Philosophical study of universal value addresses questions such as the meaningfulness of universal value or whether universal values exist.
Sociological study of universal value addresses how such values are formed in a society.
Psychology and the search for universal valuesEdit
S. H. Schwartz, along with a number of psychology colleagues, has carried out empirical research investigating whether there are universal values, and what those values are. Schwartz defined 'values' as "conceptions of the desirable that influence the way people select action and evaluate events". He hypothesised that universal values would relate to three different types of human need: biological needs, social co-ordination needs, and needs related to the welfare and survival of groups. Schwartz's results from a series of studies that included surveys of more than 25,000 people in 44 countries with a wide range of different cultural types suggest that there are fifty-six specific universal values and ten types of universal value. Schwartz's ten types of universal value are: power, achievement, hedonism, stimulation, self-direction, universalism, benevolence, tradition, conformity, and security. Below are each of the value types, with the specific related values alongside:
- Power: authority; leadership; dominance, social power, wealth
- Achievement: success; capability; ambition; influence; intelligence; self-respect
- Hedonism: pleasure; enjoying life
- Stimulation: daring activities; varied life; exciting life
- Self-direction: creativity; freedom; independence; curiosity; choosing your own goals
- Universalism: broadmindedness; wisdom; social justice; equality; a world at peace; a world of beauty; unity with nature; protecting the environment; inner harmony
- Benevolence: helpfulness; honesty; forgiveness; loyalty; responsibility; friendship
- Tradition: accepting one's portion in life; humility; devoutness; respect for tradition; moderation
- Conformity: self-discipline; obedience
- Security: cleanliness; family security; national security; stability of social order; reciprocation of favours; health; sense of belonging
- Bolin, Anne, and Patricia Whelehan (1999). Perspectives on Human Sexuality. SUNY Press.
- Diamond, Larry Jay, and Marc F. Plattner (2001). The Global Divergence of Democracies. Johns Hopkins University Press.
- Jahanbegloo, Ramin, (1991). Conversations With Isaiah Berlin. McArthur & Co. Reprinted 2007, Halban Publishers. ISBN 1-905559-03-8, ISBN 978-1-905559-03-9
- Mason, Elinor, (2006). 'Value pluralism'. In The Stanford Encyclopedia of Philosophy. (Accessed 13 Nov 2007).
- Pettit, Philip (1996). The Common Mind: An Essay on Psychology, Society, and Politics.

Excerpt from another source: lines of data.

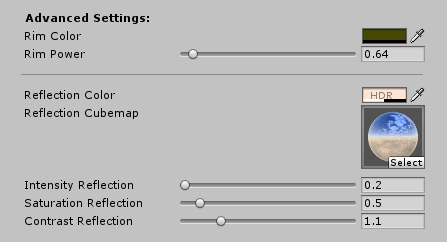
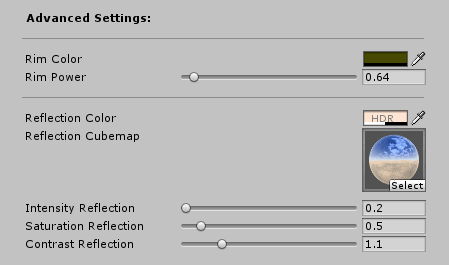
up

diff --git a/unity/nvjob-stc-8-advanced.html b/unity/nvjob-stc-8-advanced.html
@@ -220,6 +220,37 @@ Trees (Broadleaf, Palm) used in the examples are standard examples from SpeedTre
 
 <br/><indent></indent>
 
+
+
+
+
+
+
+<strong>Advanced Settings:</strong>
+<br/><indent></indent>
+<img src="/repo/unity%20assets/stc8/advanced/11.png" alt="#NVJOB STC8 Pro Advanced (Shader for Unity SpeedTree 8) Unity Asset" title="#NVJOB STC8 Pro Advanced (Shader for Unity SpeedTree 8). Unity Asset. #NVJOB Nicholas Veselov Unity Developer. Николай Веселов Unity Разработчик Санкт-Петербург."/>
+<br/><indent></indent>
+
+&#8226; <i></i> - <br/>
+&#8226; <i></i> - <br/>
+&#8226; <i></i> - <br/>
+&#8226; <i></i> - <br/>
+&#8226; <i></i> - <br/>
+&#8226; <i></i> - <br/>
+&#8226; <i></i> - <br/>
+
+
+
+<br/><indent></indent>
+
+
+
+
+
+
+
+
+
 <strong>Color and Light Tuning</strong>
 <br/><indent></indent>
 <img src="/repo/unity%20assets/stc8/advanced/6.png" alt="#NVJOB STC8 Pro Advanced (Shader for Unity SpeedTree 8) Unity Asset" title="#NVJOB STC8 Pro Advanced (Shader for Unity SpeedTree 8). Unity Asset. #NVJOB Nicholas Veselov Unity Developer. Николай Веселов Unity Разработчик Санкт-Петербург."/>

New York: Oxford University Press.
- Schwartz, S. H. (1992). 'Universals in the Content and Structure of Values: Theory and Empirical Tests in 20 Countries'. In M. Zanna (ed.), Advances in Experimental Social Psychology (Vol. 25). New York: Academic Press: 1-65.
- Schwartz, S. H. (1994). 'Are there Universal Aspects in the Structure and Contents of Human Values?'. Journal of Social Issues, 50 (4): 19–45.

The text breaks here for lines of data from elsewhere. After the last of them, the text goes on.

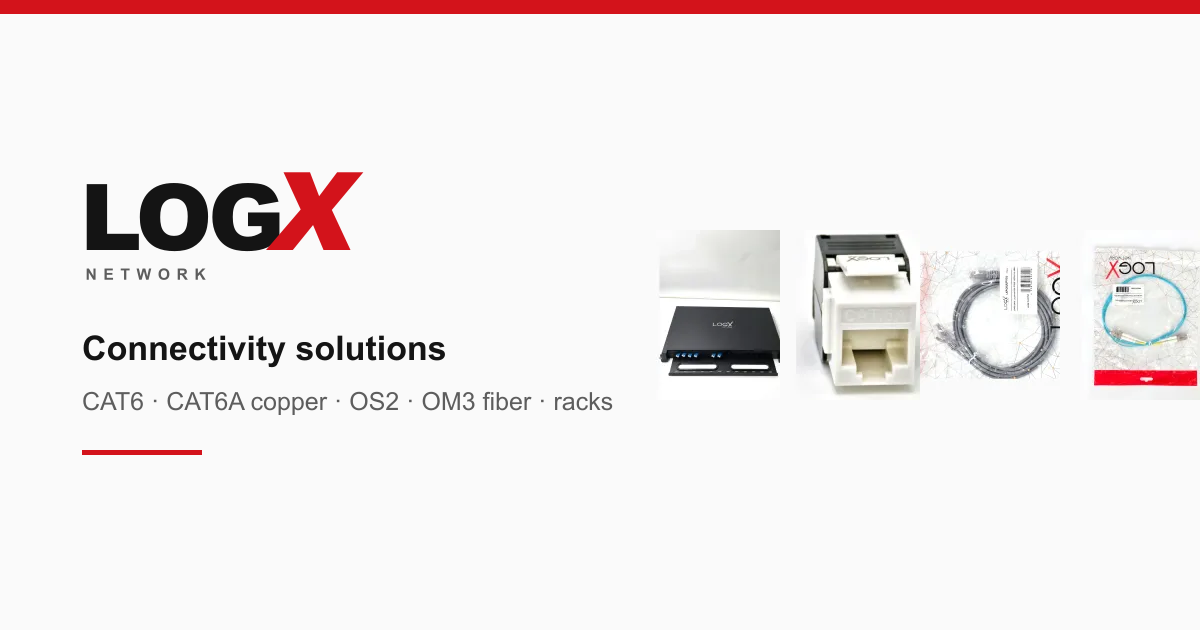
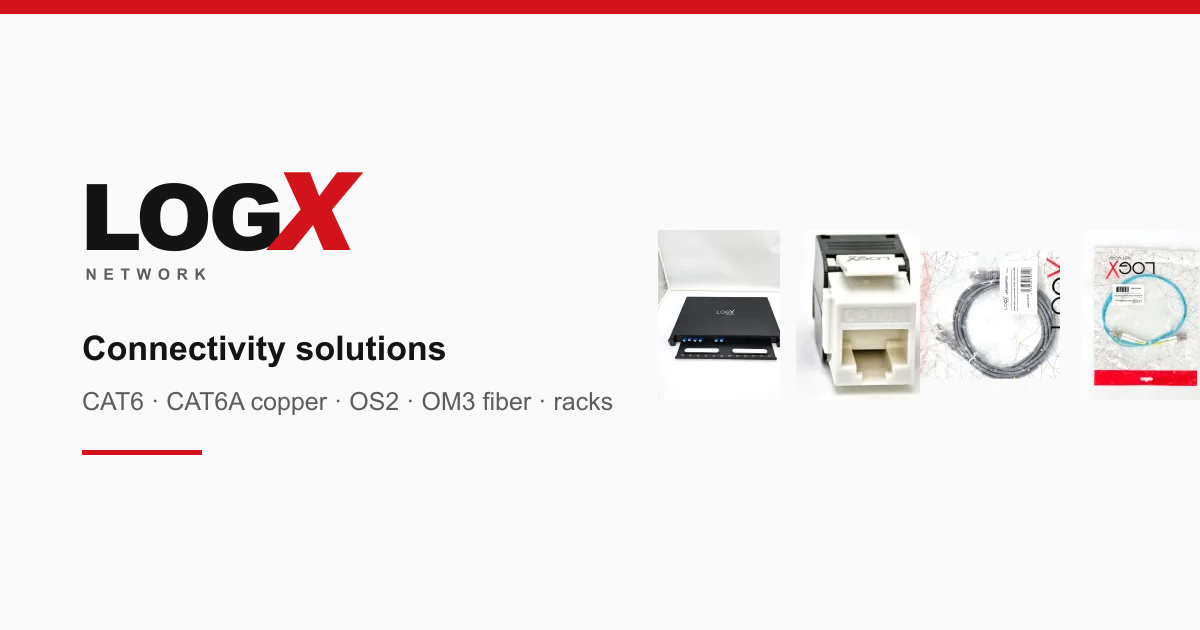
Remove LXFPRDLC06, which is not a real product
The 6 Port LC Duplex Fiber Patch Panel is in the price list but does not
exist, so it is excluded at the point of generation rather than deleted
from data/products.json, which the next import would have recreated.
scripts/import-products.mjs now carries an EXCLUDED map with the reason,
and logs what it skipped. The catalogue is 65 parts.

Its photo family is gone from photo-map.mjs and the image pipeline's own
orphan cleanup removed the six files. Two editorial references pointed at
its lead shot -- the home page hero collage and the default link-preview
card -- and now use the 24 port panel.

Also fixes a soft 404 this exposed: /products/<unknown-slug> rendered the
not-found page with a 200 status, so the removed product stayed
"reachable" and search engines could index any made-up slug under
/products/. The catalogue is fixed at build time, so the segment sets
dynamicParams = false and an ungenerated slug is now a real 404.

Changed region(s): [[0.5242, 0.3921, 0.6475, 0.6032], [0.6167, 0.3619, 0.6475, 0.3921]]

diff --git a/app/[locale]/products/[slug]/page.tsx b/app/[locale]/products/[slug]/page.tsx
@@ -12,6 +12,14 @@ type Props = {
   params: Promise<{locale: string; slug: string}>;
 };
 
+/**
+ * The catalogue is fixed at build time, so a slug that was not generated is a
+ * real 404 rather than a page to render on demand. Without this, an unknown
+ * slug renders the not-found page with a 200 status — a soft 404, which search
+ * engines may index.
+ */
+export const dynamicParams = false;
+
 export function generateStaticParams() {
   return locales.flatMap((locale) =>
     catalog.map((product) => ({locale, slug: product.slug}))

diff --git a/app/[locale]/page.tsx b/app/[locale]/page.tsx
@@ -7,7 +7,7 @@ import {catalog, categories, countByCategory, featuredProducts, type Locale} fro
 
 // Editorial picks: the shots that best represent each part of the range.
 const HERO_SHOTS = [
-  '/products/photos/fiber-panel-06-01.webp',
+  '/products/photos/fiber-panel-24-01.webp',
   '/products/photos/keystone-cat6a-01.webp',
   '/products/photos/cat6-cable-01.webp'
 ];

- Schwartz, S. H. and W. Bilsky (1987). 'Toward a Universal Psychological Structure of Human Values'. Journal of Personality and Social Psychology, 53: 550-562.
- Sen, Amartya (1999). 'Democracy as a Universal Value'. Journal of Democracy, 10 (3): 3-17.
|Wikiquote has quotations related to: Universal value|
- Kofi Annan, 'Do We Still Have Universal Values'.
- Martha Nussbaum, (1999). 'In Defense of Universal Values', Women and Human Development; The 5th Annual Hesburgh Lectures on Ethics and Public Policy. Occasional Paper Series, 16:OP:1.
- Shalom H. Schwartz, 'Basic Human Values: An Overview'. (Accessed 6 Feb. 2016).
- Michael J. Zimmerman, (2007). 'Intrinsic vs. Extrinsic Value', Stanford Encyclopedia of Philosophy. (Accessed 13 Nov 2007).